Still Hard Going for Laurelists
Defending champion Greg Thatcher looked
spiffy in his El Grande Centurion shirt but was stopped
in the Final.
The Finalists at work as GM Rob Flowers
records the Final for posterity.
It has been ten years since El Grande made its appearance
at the WBC, and the event has yet to see a repeat champion. Would
this be the year?
The attendance appears to have settled down to a core group
of players who are not only experienced with the game, but just
love to play. Over a quarter of the field played in at least
two of the three heats. Three players attended all three heats,
including David Burkey who scored a win in the last one to advance.
19 winners meant that six alternates would also get to advance
to the semi-finals, and for the first time since I have run the
event, there were no dropouts for the semi-final slots.
The final table had the two previous champs, Robb Effinger
and Greg Thatcher, as well as Geoff Pounder, who had placed third
in 2005. Marc Berenbach had never actually laureled in the event
before but he was a frequent tenant in the semi-finals. Tim Mossman
was a relative newcomer, but advanced to the semis with the strongest
record of 1st and 2nd place finishes in the first two heats.
Right off the bat, Greg used the King action to create a favorable
situation for Geoff to score the 6's and 7's. Geoff took the
score, putting him at 14 points and Greg at 13, with the rest
trailing behind. In Turn 2, Tim used a Score the 5's card to
catch up to them, while Robb and Marc still trailed. Robb placed
the 8/4/0 mobile scoreboard on Greg's home territory (Valencia),
where he was already tied with Robb with one caballero each.
During the first scoring round, everyone avoided Valencia
when placing their pieces from the Castillo. Only Marc and Robb
succeeded in scoring their Grandes. Greg had been beat on a bit,
but still scored well enough to place him in first with 36 points.
Robb was in second with 31, and the others were within 5 points
In Turn 4, Tim scored New Castile, putting both Tim and Geoff
within three points of the lead; Marc still trailed by nine.

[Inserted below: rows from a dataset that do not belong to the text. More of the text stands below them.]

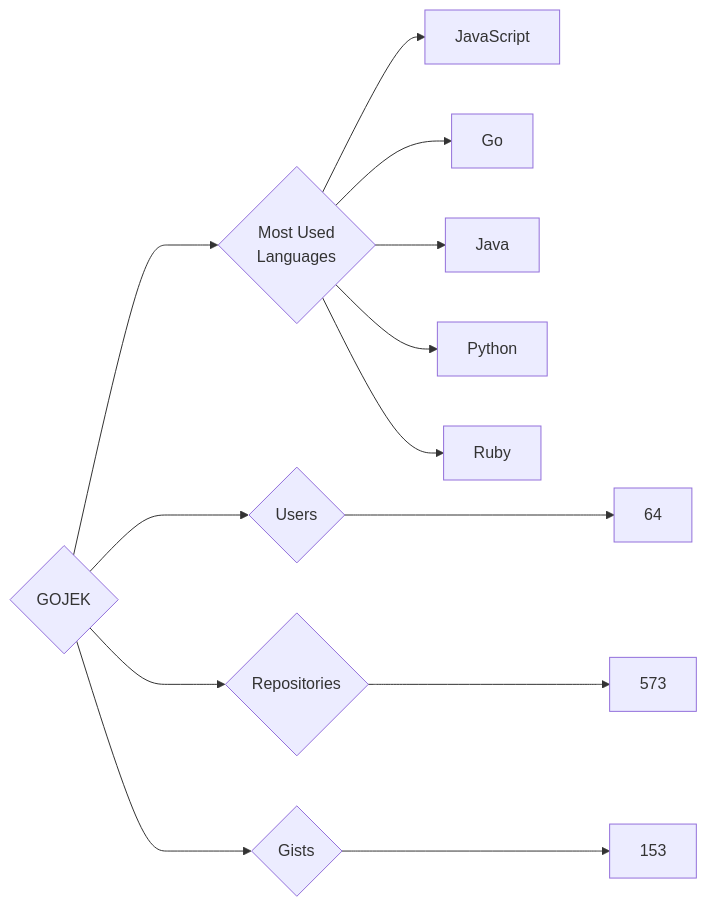
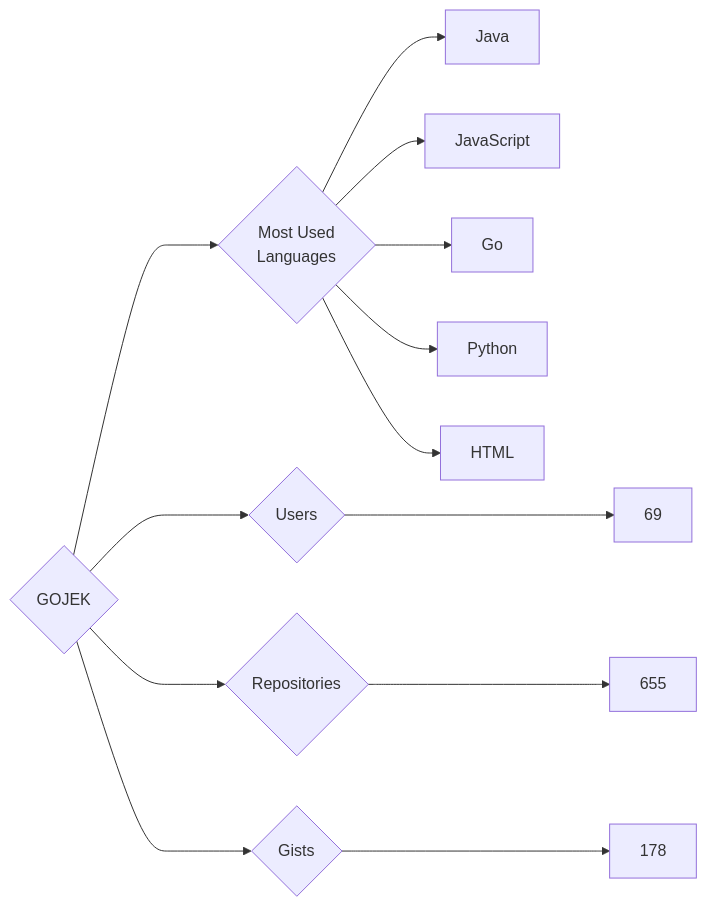
Before and after one commit to trickest/insiders: the diagram in targets/GOJEK/README.md, drawn with Mermaid. The commit also changed 772 other files, not shown here.

````diff
--- a/targets/GOJEK/README.md
+++ b/targets/GOJEK/README.md
@@ -3,13 +3,13 @@
 ```mermaid
 graph LR
 COMPANY_NAME{GOJEK}
-COMPANY_NAME ---> U{Users} ---> UN[64]
-COMPANY_NAME ---> R{Repositories} ---> RN[573]
-COMPANY_NAME ---> G{Gists} ---> GN[153]
+COMPANY_NAME ---> U{Users} ---> UN[69]
+COMPANY_NAME ---> R{Repositories} ---> RN[655]
+COMPANY_NAME ---> G{Gists} ---> GN[178]
 COMPANY_NAME ---> ML{Most Used<br>Languages}
+ML --> Java[Java]
 ML --> JavaScript[JavaScript]
 ML --> Go[Go]
-ML --> Java[Java]
 ML --> Python[Python]
-ML --> Ruby[Ruby]
+ML --> HTML[HTML]
 ```
````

Turn 5 saw Tim execute the "Dial-a-Score" card, which
helped Tim somewhat but helped Greg a lot more. Greg again opened
his lead to five points over Robb, while the overall spread was
now 12 points.
Meanwhile, Geoff had been strengthening his board position
while other players were attacking the leaders. When it came
to the second round of scoring, Geoff scored in seven of the
ten regions (including a third in the Castillo) and was the only
player to get points for his Grande, while Greg only scored in
three regions and Robb in four. Geoff tied Greg for the lead
at 60, although the players were all within four points.
In Turn 7, Geoff spent his 13 to grab a scoring card, adding
eight points to his score while not helping Greg. Marc was a
beneficiary, getting four points to barely put him into second.
Midway though Turn 8, Geoff picked up a Veto card, which gave
him tremendous leverage to protect his lead throughout the rest
of the game. He used this to good effect in Turn 9, influencing
Tim's move of the King, which finally went to New Castile to
protect Tim's first place there. Unfortunately, this created
a situation where Geoff was able to score Old Castile once again,
getting him another eight points and putting him 11 ahead. Geoff
had the lowest scoring in the third scoring round, but his lead
was too much to overcome.
Unlike the previous two years, scoring cards did not play
a dominant role. In fact, five scoring cards were taken by players
and NOT executed. Still, Geoff managed to score about 10 points
more than anyone else through scoring cards. He also managed
to get points from his Grande five times, while no one else did
the trick more than twice.
This year we played with a new rule whereby partial Vetoes
of actions are not allowed. This simplified the rule and speeded
up games. Next year I think I'll revisit the issue with the various
differently worded cards in the 2 stack regarding "fellow
players" versus "each player", to help reduce
questions on that issue.
As with last year, I have a play by play record of the Final
in Excel format, should anyone be interested.